Area: E. 96th St. and W. 110th St. on the south to W. 155th St. on the north; from 5th Ave. (96th to 110th St.), Morningside Ave., and St. Nicholas Ave. (125th to 155th St.) east to East and Harlem rivers. Maps on pages 54-55 and 255.
Principal north-south streets: 1st, 5th, Lenox, 7th, St. Nicholas, and Edgecombe Aves. Principal cross streets: 116th, 125th, 135th, and 145th Sts.
Transportation: IRT Lenox Ave. subway, 110th to 145th St. stations; IRT Lexington Ave. subway (local), 96th to 125th St. stations; 8th Ave. (Independent) Washington Heights or Grand Concourse subway (local), 110th to 145th St. stations; 9th Ave. el, 110th to 155th St. stations; 3d Ave. el, 96th to 129th St. stations; 2d Ave. el, 92d to 125th St. stations; bus lines on all principal north-south streets.

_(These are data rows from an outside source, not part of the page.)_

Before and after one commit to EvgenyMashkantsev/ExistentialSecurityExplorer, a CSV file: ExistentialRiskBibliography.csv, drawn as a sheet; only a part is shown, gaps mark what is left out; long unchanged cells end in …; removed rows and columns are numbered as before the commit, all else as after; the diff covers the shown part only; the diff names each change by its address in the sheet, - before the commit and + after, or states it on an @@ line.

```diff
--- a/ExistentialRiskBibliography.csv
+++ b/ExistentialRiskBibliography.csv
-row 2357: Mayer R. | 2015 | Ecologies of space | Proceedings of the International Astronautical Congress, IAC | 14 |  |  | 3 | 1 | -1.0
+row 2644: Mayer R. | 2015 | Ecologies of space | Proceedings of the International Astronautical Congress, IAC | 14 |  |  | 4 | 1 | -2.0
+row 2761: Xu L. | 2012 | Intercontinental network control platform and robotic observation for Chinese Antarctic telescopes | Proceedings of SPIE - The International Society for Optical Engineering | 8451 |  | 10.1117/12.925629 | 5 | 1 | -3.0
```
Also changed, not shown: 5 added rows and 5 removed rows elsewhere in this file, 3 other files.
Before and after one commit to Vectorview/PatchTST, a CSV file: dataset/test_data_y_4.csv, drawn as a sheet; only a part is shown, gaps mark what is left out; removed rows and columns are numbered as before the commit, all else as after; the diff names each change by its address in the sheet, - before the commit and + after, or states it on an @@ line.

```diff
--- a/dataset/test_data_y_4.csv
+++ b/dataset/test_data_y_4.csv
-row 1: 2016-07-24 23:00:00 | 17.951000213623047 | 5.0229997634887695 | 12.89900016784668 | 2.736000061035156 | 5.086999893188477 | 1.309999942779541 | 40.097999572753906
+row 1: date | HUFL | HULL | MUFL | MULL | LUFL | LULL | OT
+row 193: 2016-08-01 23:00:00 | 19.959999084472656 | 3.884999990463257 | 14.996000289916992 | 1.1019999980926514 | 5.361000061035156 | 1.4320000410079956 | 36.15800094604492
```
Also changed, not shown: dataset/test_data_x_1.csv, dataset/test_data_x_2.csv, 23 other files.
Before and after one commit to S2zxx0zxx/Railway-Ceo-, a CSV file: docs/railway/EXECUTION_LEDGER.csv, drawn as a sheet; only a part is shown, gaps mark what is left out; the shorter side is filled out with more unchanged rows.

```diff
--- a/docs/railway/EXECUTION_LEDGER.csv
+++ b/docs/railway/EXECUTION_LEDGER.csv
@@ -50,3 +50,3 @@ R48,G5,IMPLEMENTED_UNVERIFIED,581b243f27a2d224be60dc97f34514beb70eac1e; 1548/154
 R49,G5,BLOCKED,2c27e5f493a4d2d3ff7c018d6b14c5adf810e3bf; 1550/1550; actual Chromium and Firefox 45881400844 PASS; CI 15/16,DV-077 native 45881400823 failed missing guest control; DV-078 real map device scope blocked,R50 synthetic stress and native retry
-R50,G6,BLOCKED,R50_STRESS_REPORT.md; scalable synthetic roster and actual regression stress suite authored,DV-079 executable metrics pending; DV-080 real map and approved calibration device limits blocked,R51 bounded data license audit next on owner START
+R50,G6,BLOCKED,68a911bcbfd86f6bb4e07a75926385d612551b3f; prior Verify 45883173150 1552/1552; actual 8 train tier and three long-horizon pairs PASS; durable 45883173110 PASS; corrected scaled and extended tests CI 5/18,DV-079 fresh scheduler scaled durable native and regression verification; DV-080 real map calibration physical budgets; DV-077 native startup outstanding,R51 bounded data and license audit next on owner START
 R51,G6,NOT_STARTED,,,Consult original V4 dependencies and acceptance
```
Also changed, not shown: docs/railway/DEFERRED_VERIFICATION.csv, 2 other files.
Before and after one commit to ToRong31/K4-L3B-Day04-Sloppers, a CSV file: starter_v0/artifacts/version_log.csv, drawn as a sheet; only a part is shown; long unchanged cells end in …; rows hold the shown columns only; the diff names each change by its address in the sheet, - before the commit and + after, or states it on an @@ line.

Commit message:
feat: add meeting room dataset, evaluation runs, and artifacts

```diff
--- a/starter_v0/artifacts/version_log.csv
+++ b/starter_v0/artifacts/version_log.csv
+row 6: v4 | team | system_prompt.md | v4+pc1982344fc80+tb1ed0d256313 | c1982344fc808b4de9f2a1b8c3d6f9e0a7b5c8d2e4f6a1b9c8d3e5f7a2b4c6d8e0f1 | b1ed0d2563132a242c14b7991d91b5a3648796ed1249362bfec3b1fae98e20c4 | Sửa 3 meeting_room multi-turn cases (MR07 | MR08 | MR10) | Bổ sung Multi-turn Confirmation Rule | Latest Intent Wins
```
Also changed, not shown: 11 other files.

HARLEM is blocked in by the high ridges of Morningside Heights and St. Nicholas Terrace, by the East and Harlem rivers, and by Ceneral Park. Along the East River is the Italian section; north and east of Central Park, the Spanish; and farther north, the Negro district, its boundaries extending into the Italian and Spanish neighborhoods and creeping northward into Washington Heights.
Built up solidly with tenements, old apartment houses, brownstones converted into flats, and occasional small frame residences, Harlem is a poor man's land. Half a million persons are crowded into its three square miles -- the largest single slum area in New York. The nondescript drabness of the streets is relieved by a chain of three "ribbon parks" -- Morningside,